But we can’t share this beauty and freedom with others until it’s a reality for ourselves. Just as we’re the product of an education system that taught math as something you’re either “good at” or “bad at,” so many of us are the product of a church culture that has diminished Christianity into a list of rights and wrongs. Hannah has put in years of hard work and persistence to find and celebrate the beauty in mathematics; likewise, this issue can’t be solved by making churches more “relevant” - it has to be solved the hard way, which is by example.

The mission field of America, in many ways, starts inside of us. Even if we have never walked away from what we know to be true, most of us still have some callouses from clinging to the rules at the expense of the relationship. And our friends and peers who have abandoned their practice of faith very likely know just as much Bible and Christianese as we do - so they know how to spot a fake. They won’t be fooled by a religious show.

Only when we ourselves rediscover the beauty of the Savior, the genuine delight of walking in relationship with Him, and the blessing of counter-cultural unity with the His body can we possibly hope to recapture the young hearts in this nation. And truthfully? Some of the hearts that most need recapturing are our own.

6 Comments

Hallie Liening

Hallie grew up on a small farm in rural eastern Washington. At 18, she moved across the country to go to Bible school, and then married the Boy Next Door at 20. Now 22, she is a graduate of Great Commission Bible Institute with a Certificate in Biblical Studies and resides in Olympia with her husband and her two cats.

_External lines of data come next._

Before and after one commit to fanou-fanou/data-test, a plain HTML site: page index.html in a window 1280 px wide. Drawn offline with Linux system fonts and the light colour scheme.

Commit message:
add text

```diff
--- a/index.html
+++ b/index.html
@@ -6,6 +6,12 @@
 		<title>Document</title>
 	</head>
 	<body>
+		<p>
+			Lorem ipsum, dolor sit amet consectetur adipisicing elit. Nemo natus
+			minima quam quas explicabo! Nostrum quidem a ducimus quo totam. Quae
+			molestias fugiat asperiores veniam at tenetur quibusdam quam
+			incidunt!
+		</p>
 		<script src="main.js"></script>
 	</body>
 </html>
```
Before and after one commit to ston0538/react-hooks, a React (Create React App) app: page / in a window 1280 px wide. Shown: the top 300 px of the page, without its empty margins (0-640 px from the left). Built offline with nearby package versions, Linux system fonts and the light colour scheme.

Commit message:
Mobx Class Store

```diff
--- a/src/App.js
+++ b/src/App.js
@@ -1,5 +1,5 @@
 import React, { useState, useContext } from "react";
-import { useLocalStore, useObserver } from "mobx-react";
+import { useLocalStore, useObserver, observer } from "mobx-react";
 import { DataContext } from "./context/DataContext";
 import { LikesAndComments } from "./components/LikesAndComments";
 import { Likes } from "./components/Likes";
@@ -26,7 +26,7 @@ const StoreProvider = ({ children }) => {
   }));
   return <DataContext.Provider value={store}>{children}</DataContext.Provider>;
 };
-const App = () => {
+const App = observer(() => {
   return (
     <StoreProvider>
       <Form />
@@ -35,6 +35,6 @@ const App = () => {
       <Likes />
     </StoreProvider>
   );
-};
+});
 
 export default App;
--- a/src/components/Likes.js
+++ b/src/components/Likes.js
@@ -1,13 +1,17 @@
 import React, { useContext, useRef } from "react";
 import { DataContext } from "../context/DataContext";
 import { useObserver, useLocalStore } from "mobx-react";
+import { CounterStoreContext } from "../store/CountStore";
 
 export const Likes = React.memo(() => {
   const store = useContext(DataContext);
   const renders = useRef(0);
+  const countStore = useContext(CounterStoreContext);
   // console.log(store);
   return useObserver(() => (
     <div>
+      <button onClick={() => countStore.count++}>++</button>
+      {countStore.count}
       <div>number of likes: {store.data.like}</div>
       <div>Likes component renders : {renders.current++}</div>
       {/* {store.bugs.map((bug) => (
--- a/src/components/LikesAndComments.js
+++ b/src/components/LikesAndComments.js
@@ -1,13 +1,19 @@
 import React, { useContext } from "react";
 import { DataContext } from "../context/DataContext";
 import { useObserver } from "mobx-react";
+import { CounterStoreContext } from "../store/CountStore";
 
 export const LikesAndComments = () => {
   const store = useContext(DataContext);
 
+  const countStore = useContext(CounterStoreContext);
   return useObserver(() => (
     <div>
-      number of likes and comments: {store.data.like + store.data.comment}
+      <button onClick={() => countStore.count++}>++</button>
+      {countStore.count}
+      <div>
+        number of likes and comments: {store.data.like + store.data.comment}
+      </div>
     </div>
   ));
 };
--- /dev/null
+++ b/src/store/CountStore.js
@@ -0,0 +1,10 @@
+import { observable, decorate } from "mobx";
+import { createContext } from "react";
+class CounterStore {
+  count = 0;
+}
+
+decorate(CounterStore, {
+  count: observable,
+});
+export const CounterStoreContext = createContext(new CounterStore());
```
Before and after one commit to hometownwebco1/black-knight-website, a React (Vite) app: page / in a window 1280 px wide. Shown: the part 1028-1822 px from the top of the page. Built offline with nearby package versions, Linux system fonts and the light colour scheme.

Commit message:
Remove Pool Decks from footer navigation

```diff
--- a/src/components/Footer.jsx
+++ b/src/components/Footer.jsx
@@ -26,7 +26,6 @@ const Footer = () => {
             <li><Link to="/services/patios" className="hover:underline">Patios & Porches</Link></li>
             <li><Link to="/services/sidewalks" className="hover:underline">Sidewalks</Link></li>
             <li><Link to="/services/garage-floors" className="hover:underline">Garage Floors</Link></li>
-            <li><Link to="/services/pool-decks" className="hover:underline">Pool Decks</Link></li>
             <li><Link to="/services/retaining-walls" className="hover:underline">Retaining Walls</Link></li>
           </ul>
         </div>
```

She survives the claustrophobia of living near the city by making frequent trips back home to visit her family and her horse, writing sentimental blog posts about the countryside, and by filling her house with photographs of Mt. Adams sunsets.